Supplied records Block Start
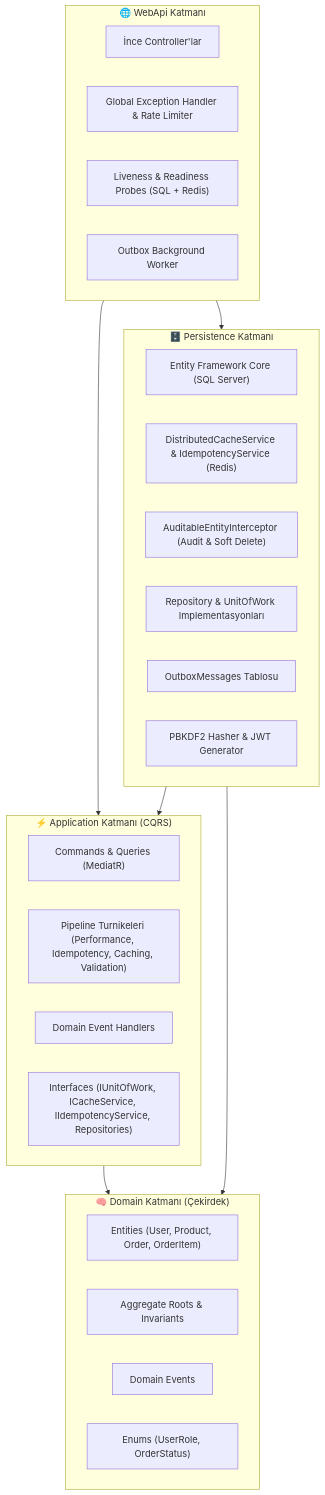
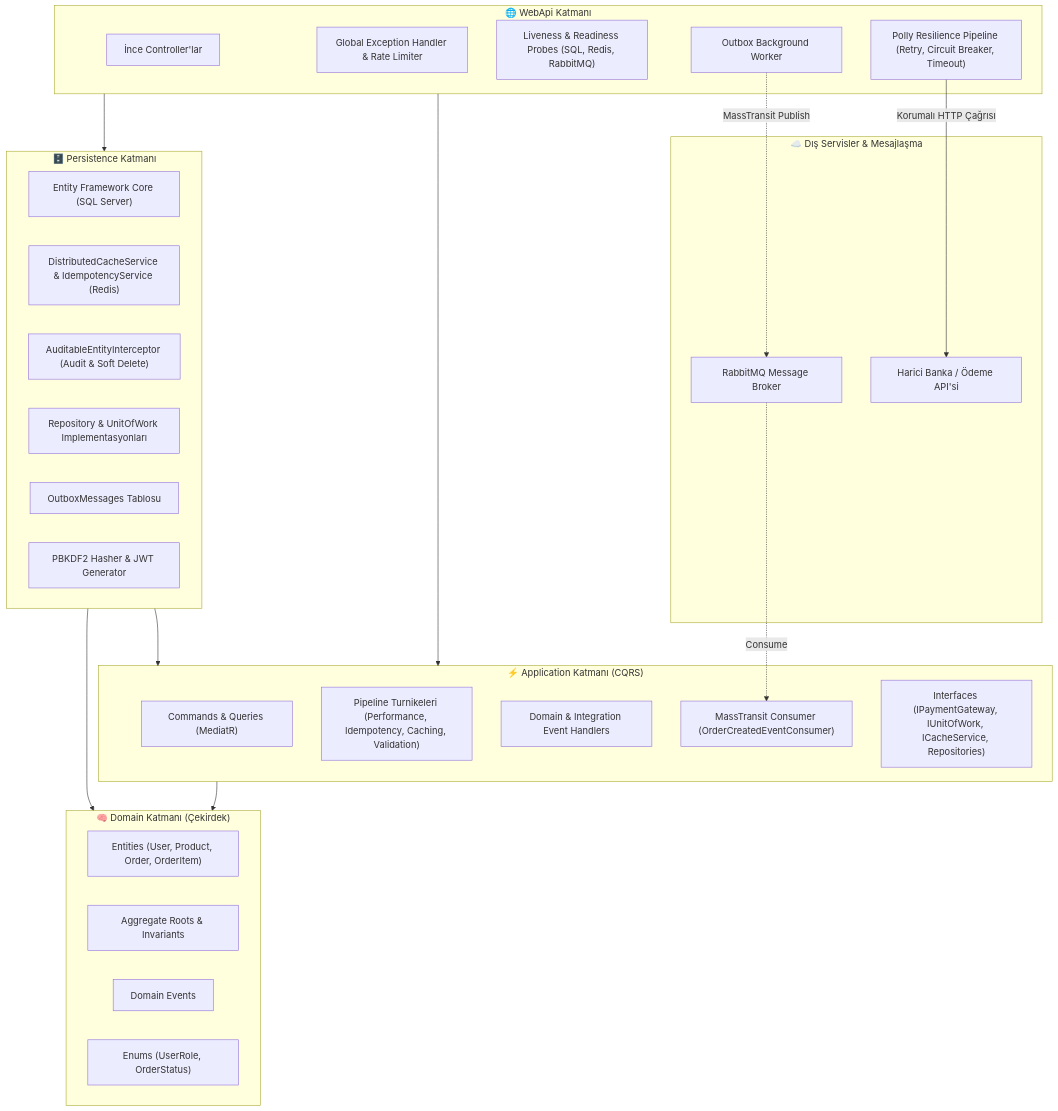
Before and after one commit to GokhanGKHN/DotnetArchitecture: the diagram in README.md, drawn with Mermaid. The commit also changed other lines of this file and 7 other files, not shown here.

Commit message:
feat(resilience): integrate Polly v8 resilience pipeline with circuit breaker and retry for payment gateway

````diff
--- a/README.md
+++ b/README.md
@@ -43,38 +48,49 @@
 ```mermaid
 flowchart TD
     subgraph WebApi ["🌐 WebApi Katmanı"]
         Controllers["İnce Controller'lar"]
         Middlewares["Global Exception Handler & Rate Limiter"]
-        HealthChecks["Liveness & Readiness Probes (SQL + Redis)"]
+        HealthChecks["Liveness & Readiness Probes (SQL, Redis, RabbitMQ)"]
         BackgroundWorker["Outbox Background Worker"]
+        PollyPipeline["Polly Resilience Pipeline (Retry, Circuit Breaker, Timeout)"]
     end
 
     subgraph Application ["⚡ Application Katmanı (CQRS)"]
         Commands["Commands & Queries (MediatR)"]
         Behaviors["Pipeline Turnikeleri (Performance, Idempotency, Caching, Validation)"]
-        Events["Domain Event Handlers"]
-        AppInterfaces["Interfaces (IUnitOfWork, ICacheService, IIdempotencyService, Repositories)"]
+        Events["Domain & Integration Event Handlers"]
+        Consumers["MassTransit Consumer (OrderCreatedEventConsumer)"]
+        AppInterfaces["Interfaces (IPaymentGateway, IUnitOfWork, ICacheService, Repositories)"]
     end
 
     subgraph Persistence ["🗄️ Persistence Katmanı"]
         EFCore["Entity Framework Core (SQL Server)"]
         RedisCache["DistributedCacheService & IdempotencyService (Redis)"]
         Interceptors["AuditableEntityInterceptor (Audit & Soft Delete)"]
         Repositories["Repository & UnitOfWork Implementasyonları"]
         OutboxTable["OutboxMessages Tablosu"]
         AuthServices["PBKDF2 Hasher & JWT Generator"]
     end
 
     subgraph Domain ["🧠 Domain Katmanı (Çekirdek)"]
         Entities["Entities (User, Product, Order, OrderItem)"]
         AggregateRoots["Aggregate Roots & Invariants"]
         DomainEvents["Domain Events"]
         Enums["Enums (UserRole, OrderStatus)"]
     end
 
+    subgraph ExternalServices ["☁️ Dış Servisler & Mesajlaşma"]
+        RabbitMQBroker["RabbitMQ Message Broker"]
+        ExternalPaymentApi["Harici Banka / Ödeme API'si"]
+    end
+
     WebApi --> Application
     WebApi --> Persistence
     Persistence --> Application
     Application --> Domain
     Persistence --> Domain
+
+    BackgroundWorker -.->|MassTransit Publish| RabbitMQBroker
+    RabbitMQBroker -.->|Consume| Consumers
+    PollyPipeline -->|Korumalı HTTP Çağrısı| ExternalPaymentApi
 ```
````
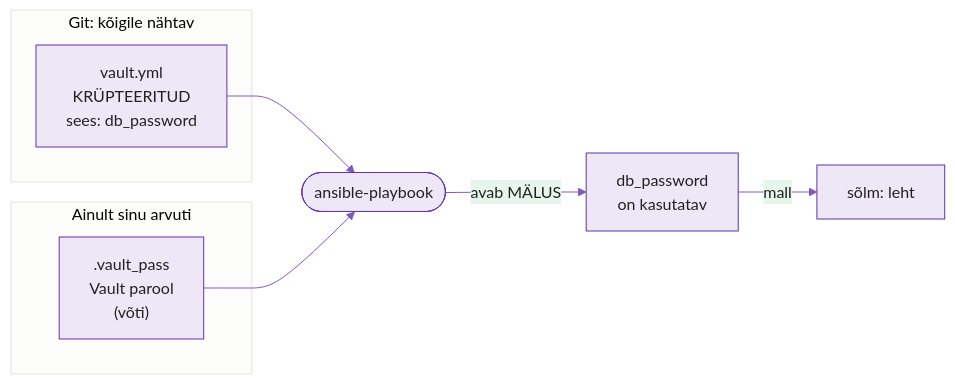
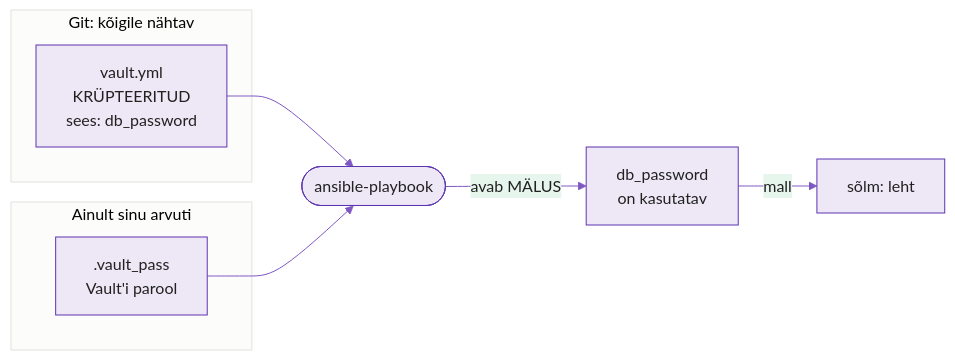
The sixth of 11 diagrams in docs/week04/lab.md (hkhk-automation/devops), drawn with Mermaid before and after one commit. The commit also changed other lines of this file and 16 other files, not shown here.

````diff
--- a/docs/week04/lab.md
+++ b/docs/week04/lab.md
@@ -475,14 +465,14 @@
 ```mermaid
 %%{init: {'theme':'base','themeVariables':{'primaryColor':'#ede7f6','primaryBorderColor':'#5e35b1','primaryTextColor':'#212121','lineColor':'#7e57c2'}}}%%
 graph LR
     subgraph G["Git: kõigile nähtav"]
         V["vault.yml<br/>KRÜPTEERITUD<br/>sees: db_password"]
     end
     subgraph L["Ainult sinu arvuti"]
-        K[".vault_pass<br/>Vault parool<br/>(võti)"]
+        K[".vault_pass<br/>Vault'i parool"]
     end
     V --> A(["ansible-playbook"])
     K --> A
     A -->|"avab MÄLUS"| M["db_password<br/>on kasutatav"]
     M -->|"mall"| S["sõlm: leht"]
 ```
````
Supplied records Block End
§ **Assignment**:
Copy the entries exactly. Leave out the images.

§ **Solution for this problem**:
Before and after one commit to GokhanGKHN/DotnetArchitecture: the diagram in README.md, drawn with Mermaid. The commit also changed other lines of this file and 7 other files, not shown here.

Commit message:
feat(resilience): integrate Polly v8 resilience pipeline with circuit breaker and retry for payment gateway

````diff
--- a/README.md
+++ b/README.md
@@ -43,38 +48,49 @@
 ```mermaid
 flowchart TD
     subgraph WebApi ["🌐 WebApi Katmanı"]
         Controllers["İnce Controller'lar"]
         Middlewares["Global Exception Handler & Rate Limiter"]
-        HealthChecks["Liveness & Readiness Probes (SQL + Redis)"]
+        HealthChecks["Liveness & Readiness Probes (SQL, Redis, RabbitMQ)"]
         BackgroundWorker["Outbox Background Worker"]
+        PollyPipeline["Polly Resilience Pipeline (Retry, Circuit Breaker, Timeout)"]
     end
 
     subgraph Application ["⚡ Application Katmanı (CQRS)"]
         Commands["Commands & Queries (MediatR)"]
         Behaviors["Pipeline Turnikeleri (Performance, Idempotency, Caching, Validation)"]
-        Events["Domain Event Handlers"]
-        AppInterfaces["Interfaces (IUnitOfWork, ICacheService, IIdempotencyService, Repositories)"]
+        Events["Domain & Integration Event Handlers"]
+        Consumers["MassTransit Consumer (OrderCreatedEventConsumer)"]
+        AppInterfaces["Interfaces (IPaymentGateway, IUnitOfWork, ICacheService, Repositories)"]
     end
 
     subgraph Persistence ["🗄️ Persistence Katmanı"]
         EFCore["Entity Framework Core (SQL Server)"]
         RedisCache["DistributedCacheService & IdempotencyService (Redis)"]
         Interceptors["AuditableEntityInterceptor (Audit & Soft Delete)"]
         Repositories["Repository & UnitOfWork Implementasyonları"]
         OutboxTable["OutboxMessages Tablosu"]
         AuthServices["PBKDF2 Hasher & JWT Generator"]
     end
 
     subgraph Domain ["🧠 Domain Katmanı (Çekirdek)"]
         Entities["Entities (User, Product, Order, OrderItem)"]
         AggregateRoots["Aggregate Roots & Invariants"]
         DomainEvents["Domain Events"]
         Enums["Enums (UserRole, OrderStatus)"]
     end
 
+    subgraph ExternalServices ["☁️ Dış Servisler & Mesajlaşma"]
+        RabbitMQBroker["RabbitMQ Message Broker"]
+        ExternalPaymentApi["Harici Banka / Ödeme API'si"]
+    end
+
     WebApi --> Application
     WebApi --> Persistence
     Persistence --> Application
     Application --> Domain
     Persistence --> Domain
+
+    BackgroundWorker -.->|MassTransit Publish| RabbitMQBroker
+    RabbitMQBroker -.->|Consume| Consumers
+    PollyPipeline -->|Korumalı HTTP Çağrısı| ExternalPaymentApi
 ```
````
The sixth of 11 diagrams in docs/week04/lab.md (hkhk-automation/devops), drawn with Mermaid before and after one commit. The commit also changed other lines of this file and 16 other files, not shown here.

````diff
--- a/docs/week04/lab.md
+++ b/docs/week04/lab.md
@@ -475,14 +465,14 @@
 ```mermaid
 %%{init: {'theme':'base','themeVariables':{'primaryColor':'#ede7f6','primaryBorderColor':'#5e35b1','primaryTextColor':'#212121','lineColor':'#7e57c2'}}}%%
 graph LR
     subgraph G["Git: kõigile nähtav"]
         V["vault.yml<br/>KRÜPTEERITUD<br/>sees: db_password"]
     end
     subgraph L["Ainult sinu arvuti"]
-        K[".vault_pass<br/>Vault parool<br/>(võti)"]
+        K[".vault_pass<br/>Vault'i parool"]
     end
     V --> A(["ansible-playbook"])
     K --> A
     A -->|"avab MÄLUS"| M["db_password<br/>on kasutatav"]
     M -->|"mall"| S["sõlm: leht"]
 ```
````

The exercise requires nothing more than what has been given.